> [How to complete this task] Each line of the records below that contains "Experiment" needs to be copied.

> [Material shown]
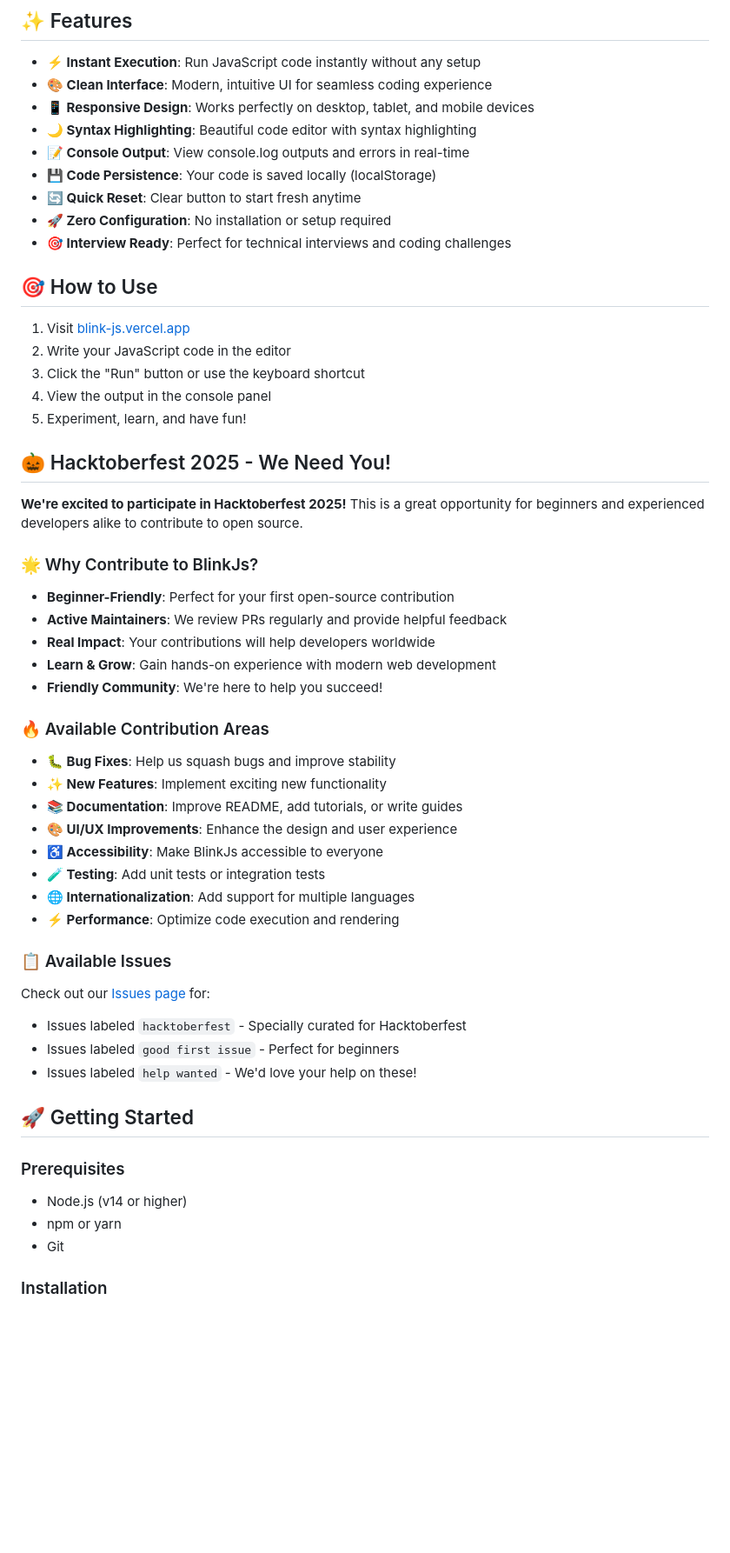
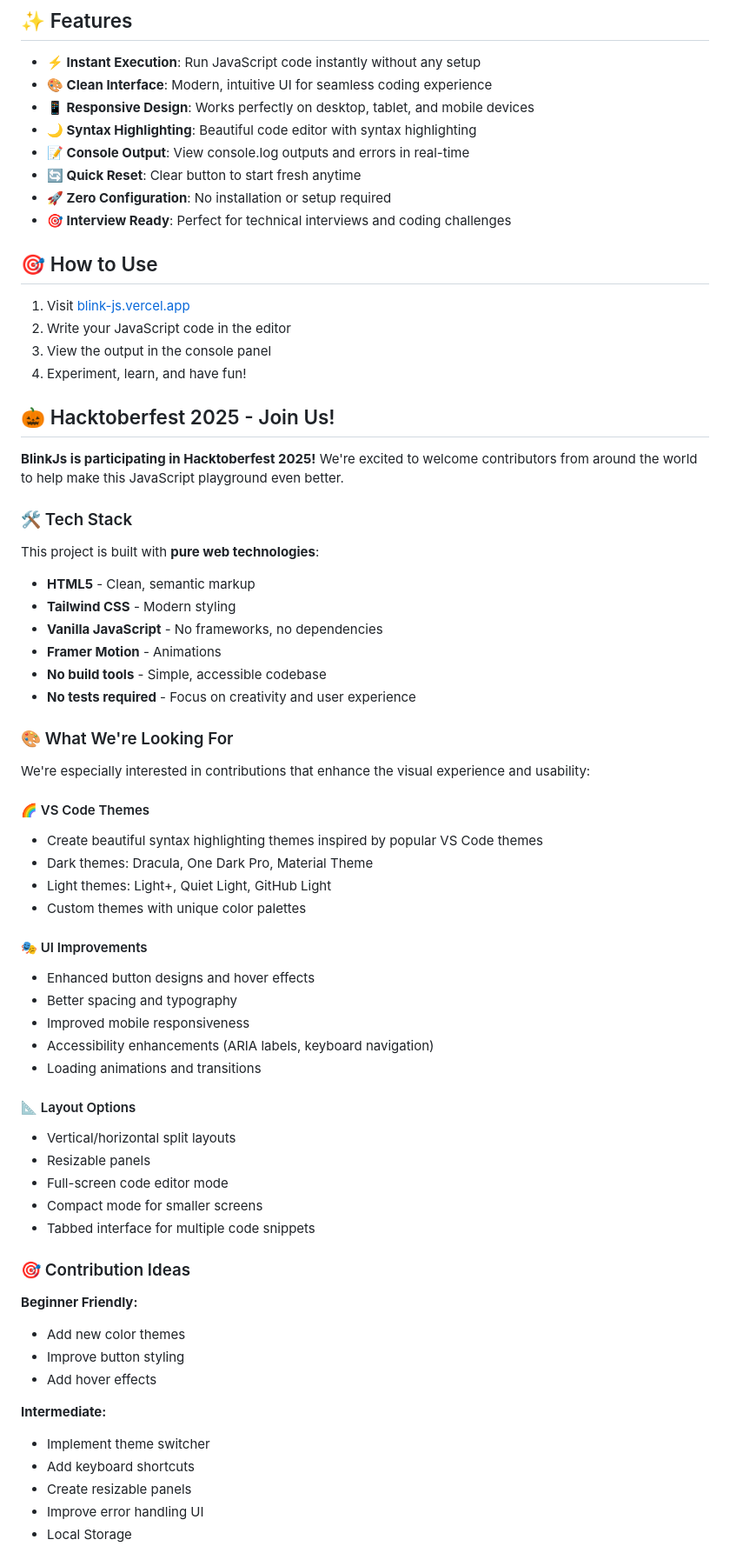
Before and after one commit to ashishgogula/BlinkJs, a Markdown page: README.md, the part around one of its changes. Shown at 87% size. Rendered like a GitHub page; blank space fills up the shorter version.

```diff
--- a/README.md
+++ b/README.md
@@ -18,7 +17,6 @@ BlinkJs is a modern, lightweight JavaScript playground designed for developers,
 - **📱 Responsive Design**: Works perfectly on desktop, tablet, and mobile devices
 - **🌙 Syntax Highlighting**: Beautiful code editor with syntax highlighting
 - **📝 Console Output**: View console.log outputs and errors in real-time
-- **💾 Code Persistence**: Your code is saved locally (localStorage)
 - **🔄 Quick Reset**: Clear button to start fresh anytime
 - **🚀 Zero Configuration**: No installation or setup required
 - **🎯 Interview Ready**: Perfect for technical interviews and coding challenges
@@ -27,47 +25,58 @@ BlinkJs is a modern, lightweight JavaScript playground designed for developers,
 
 1. Visit [blink-js.vercel.app](https://blink-js.vercel.app/)
 2. Write your JavaScript code in the editor
-3. Click the "Run" button or use the keyboard shortcut
-4. View the output in the console panel
-5. Experiment, learn, and have fun!
+3. View the output in the console panel
+4. Experiment, learn, and have fun!
 
-## 🎃 Hacktoberfest 2025 - We Need You!
+## 🎃 Hacktoberfest 2025 - Join Us!
 
-**We're excited to participate in Hacktoberfest 2025!** This is a great opportunity for beginners and experienced developers alike to contribute to open source.
+**BlinkJs is participating in Hacktoberfest 2025!** We're excited to welcome contributors from around the world to help make this JavaScript playground even better.
 
-### 🌟 Why Contribute to BlinkJs?
+### 🛠️ Tech Stack
+This project is built with **pure web technologies**:
+- **HTML5** - Clean, semantic markup
+- **Tailwind CSS** - Modern styling
+- **Vanilla JavaScript** - No frameworks, no dependencies
+- **Framer Motion** - Animations
+- **No build tools** - Simple, accessible codebase
+- **No tests required** - Focus on creativity and user experience
 
-- **Beginner-Friendly**: Perfect for your first open-source contribution
-- **Active Maintainers**: We review PRs regularly and provide helpful feedback
-- **Real Impact**: Your contributions will help developers worldwide
-- **Learn & Grow**: Gain hands-on experience with modern web development
-- **Friendly Community**: We're here to help you succeed!
+### 🎨 What We're Looking For
 
-### 🔥 Available Contribution Areas
+We're especially interested in contributions that enhance the visual experience and usability:
 
-- **🐛 Bug Fixes**: Help us squash bugs and improve stability
-- **✨ New Features**: Implement exciting new functionality
-- **📚 Documentation**: Improve README, add tutorials, or write guides
-- **🎨 UI/UX Improvements**: Enhance the design and user experience
-- **♿ Accessibility**: Make BlinkJs accessible to everyone
-- **🧪 Testing**: Add unit tests or integration tests
-- **🌐 Internationalization**: Add support for multiple languages
-- **⚡ Performance**: Optimize code execution and rendering
+#### 🌈 VS Code Themes
+- Create beautiful syntax highlighting themes inspired by popular VS Code themes
+- Dark themes: Dracula, One Dark Pro, Material Theme
+- Light themes: Light+, Quiet Light, GitHub Light
+- Custom themes with unique color palettes
 
-### 📋 Available Issues
+#### 🎭 UI Improvements
+- Enhanced button designs and hover effects
+- Better spacing and typography
+- Improved mobile responsiveness
+- Accessibility enhancements (ARIA labels, keyboard navigation)
+- Loading animations and transitions
 
-Check out our [Issues page](https://github.com/ashishgogula/BlinkJs/issues) for:
-- Issues labeled `hacktoberfest` - Specially curated for Hacktoberfest
-- Issues labeled `good first issue` - Perfect for beginners
-- Issues labeled `help wanted` - We'd love your help on these!
+#### 📐 Layout Options
+- Vertical/horizontal split layouts
+- Resizable panels
+- Full-screen code editor mode
+- Compact mode for smaller screens
+- Tabbed interface for multiple code snippets
 
-## 🚀 Getting Started
 
-### Prerequisites
+### 🎯 Contribution Ideas
 
-- Node.js (v14 or higher)
-- npm or yarn
-- Git
+**Beginner Friendly:**
+- Add new color themes
+- Improve button styling
+- Add hover effects
 
-### Installation
+**Intermediate:**
+- Implement theme switcher
+- Add keyboard shortcuts
+- Create resizable panels
+- Improve error handling UI
+- Local Storage
 
```
Also changed, not shown: other parts of README.md (+40 -117 lines).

> [Exercise output]
-5. Experiment, learn, and have fun!
+4. Experiment, learn, and have fun!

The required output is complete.